» Provided entries
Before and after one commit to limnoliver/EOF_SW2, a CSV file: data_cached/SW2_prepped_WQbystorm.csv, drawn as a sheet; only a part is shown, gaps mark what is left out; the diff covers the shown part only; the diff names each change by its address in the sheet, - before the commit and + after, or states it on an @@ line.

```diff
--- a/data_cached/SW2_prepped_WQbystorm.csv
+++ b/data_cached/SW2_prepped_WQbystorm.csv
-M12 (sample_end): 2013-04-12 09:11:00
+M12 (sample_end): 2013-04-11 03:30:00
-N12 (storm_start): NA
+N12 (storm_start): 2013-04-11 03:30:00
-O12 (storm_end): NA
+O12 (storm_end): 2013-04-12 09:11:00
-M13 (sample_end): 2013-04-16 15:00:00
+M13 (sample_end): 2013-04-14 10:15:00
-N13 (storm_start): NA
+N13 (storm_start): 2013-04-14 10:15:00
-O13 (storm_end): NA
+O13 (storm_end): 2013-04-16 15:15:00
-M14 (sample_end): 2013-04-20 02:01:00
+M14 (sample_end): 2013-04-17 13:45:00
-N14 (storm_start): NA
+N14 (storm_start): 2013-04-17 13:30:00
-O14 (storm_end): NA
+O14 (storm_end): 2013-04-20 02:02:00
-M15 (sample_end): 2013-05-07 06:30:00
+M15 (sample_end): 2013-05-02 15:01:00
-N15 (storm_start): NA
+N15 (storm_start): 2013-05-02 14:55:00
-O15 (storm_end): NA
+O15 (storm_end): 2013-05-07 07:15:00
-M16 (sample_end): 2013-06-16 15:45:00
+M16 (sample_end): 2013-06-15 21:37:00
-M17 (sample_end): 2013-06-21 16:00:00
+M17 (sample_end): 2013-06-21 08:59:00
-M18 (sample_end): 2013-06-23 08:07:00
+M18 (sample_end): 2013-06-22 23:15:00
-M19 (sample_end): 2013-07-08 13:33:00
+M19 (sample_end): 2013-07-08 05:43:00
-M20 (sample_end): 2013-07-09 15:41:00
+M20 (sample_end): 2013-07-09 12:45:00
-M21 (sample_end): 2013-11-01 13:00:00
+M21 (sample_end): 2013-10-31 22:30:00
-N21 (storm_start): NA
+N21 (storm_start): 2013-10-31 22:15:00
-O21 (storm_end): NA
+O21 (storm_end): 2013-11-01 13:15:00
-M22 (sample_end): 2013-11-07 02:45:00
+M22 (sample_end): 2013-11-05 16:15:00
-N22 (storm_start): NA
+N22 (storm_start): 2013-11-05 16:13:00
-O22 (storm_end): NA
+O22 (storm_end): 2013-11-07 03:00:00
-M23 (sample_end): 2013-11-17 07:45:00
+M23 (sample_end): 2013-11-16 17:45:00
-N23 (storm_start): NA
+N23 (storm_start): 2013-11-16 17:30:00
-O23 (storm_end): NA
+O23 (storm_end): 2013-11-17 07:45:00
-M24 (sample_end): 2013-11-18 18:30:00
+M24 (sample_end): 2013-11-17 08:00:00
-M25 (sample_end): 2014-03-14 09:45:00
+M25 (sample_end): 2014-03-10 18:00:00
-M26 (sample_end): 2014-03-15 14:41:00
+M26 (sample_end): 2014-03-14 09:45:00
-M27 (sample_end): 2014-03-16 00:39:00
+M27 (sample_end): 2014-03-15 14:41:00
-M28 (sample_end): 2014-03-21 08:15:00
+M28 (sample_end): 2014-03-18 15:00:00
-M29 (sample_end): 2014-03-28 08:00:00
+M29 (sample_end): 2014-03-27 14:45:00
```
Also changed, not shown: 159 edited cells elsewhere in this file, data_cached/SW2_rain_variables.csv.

» Task statement
The records above are to be printed out again exactly, without omission.

» Answer space
Before and after one commit to limnoliver/EOF_SW2, a CSV file: data_cached/SW2_prepped_WQbystorm.csv, drawn as a sheet; only a part is shown, gaps mark what is left out; the diff covers the shown part only; the diff names each change by its address in the sheet, - before the commit and + after, or states it on an @@ line.

```diff
--- a/data_cached/SW2_prepped_WQbystorm.csv
+++ b/data_cached/SW2_prepped_WQbystorm.csv
-M12 (sample_end): 2013-04-12 09:11:00
+M12 (sample_end): 2013-04-11 03:30:00
-N12 (storm_start): NA
+N12 (storm_start): 2013-04-11 03:30:00
-O12 (storm_end): NA
+O12 (storm_end): 2013-04-12 09:11:00
-M13 (sample_end): 2013-04-16 15:00:00
+M13 (sample_end): 2013-04-14 10:15:00
-N13 (storm_start): NA
+N13 (storm_start): 2013-04-14 10:15:00
-O13 (storm_end): NA
+O13 (storm_end): 2013-04-16 15:15:00
-M14 (sample_end): 2013-04-20 02:01:00
+M14 (sample_end): 2013-04-17 13:45:00
-N14 (storm_start): NA
+N14 (storm_start): 2013-04-17 13:30:00
-O14 (storm_end): NA
+O14 (storm_end): 2013-04-20 02:02:00
-M15 (sample_end): 2013-05-07 06:30:00
+M15 (sample_end): 2013-05-02 15:01:00
-N15 (storm_start): NA
+N15 (storm_start): 2013-05-02 14:55:00
-O15 (storm_end): NA
+O15 (storm_end): 2013-05-07 07:15:00
-M16 (sample_end): 2013-06-16 15:45:00
+M16 (sample_end): 2013-06-15 21:37:00
-M17 (sample_end): 2013-06-21 16:00:00
+M17 (sample_end): 2013-06-21 08:59:00
-M18 (sample_end): 2013-06-23 08:07:00
+M18 (sample_end): 2013-06-22 23:15:00
-M19 (sample_end): 2013-07-08 13:33:00
+M19 (sample_end): 2013-07-08 05:43:00
-M20 (sample_end): 2013-07-09 15:41:00
+M20 (sample_end): 2013-07-09 12:45:00
-M21 (sample_end): 2013-11-01 13:00:00
+M21 (sample_end): 2013-10-31 22:30:00
-N21 (storm_start): NA
+N21 (storm_start): 2013-10-31 22:15:00
-O21 (storm_end): NA
+O21 (storm_end): 2013-11-01 13:15:00
-M22 (sample_end): 2013-11-07 02:45:00
+M22 (sample_end): 2013-11-05 16:15:00
-N22 (storm_start): NA
+N22 (storm_start): 2013-11-05 16:13:00
-O22 (storm_end): NA
+O22 (storm_end): 2013-11-07 03:00:00
-M23 (sample_end): 2013-11-17 07:45:00
+M23 (sample_end): 2013-11-16 17:45:00
-N23 (storm_start): NA
+N23 (storm_start): 2013-11-16 17:30:00
-O23 (storm_end): NA
+O23 (storm_end): 2013-11-17 07:45:00
-M24 (sample_end): 2013-11-18 18:30:00
+M24 (sample_end): 2013-11-17 08:00:00
-M25 (sample_end): 2014-03-14 09:45:00
+M25 (sample_end): 2014-03-10 18:00:00
-M26 (sample_end): 2014-03-15 14:41:00
+M26 (sample_end): 2014-03-14 09:45:00
-M27 (sample_end): 2014-03-16 00:39:00
+M27 (sample_end): 2014-03-15 14:41:00
-M28 (sample_end): 2014-03-21 08:15:00
+M28 (sample_end): 2014-03-18 15:00:00
-M29 (sample_end): 2014-03-28 08:00:00
+M29 (sample_end): 2014-03-27 14:45:00
```
Also changed, not shown: 159 edited cells elsewhere in this file, data_cached/SW2_rain_variables.csv.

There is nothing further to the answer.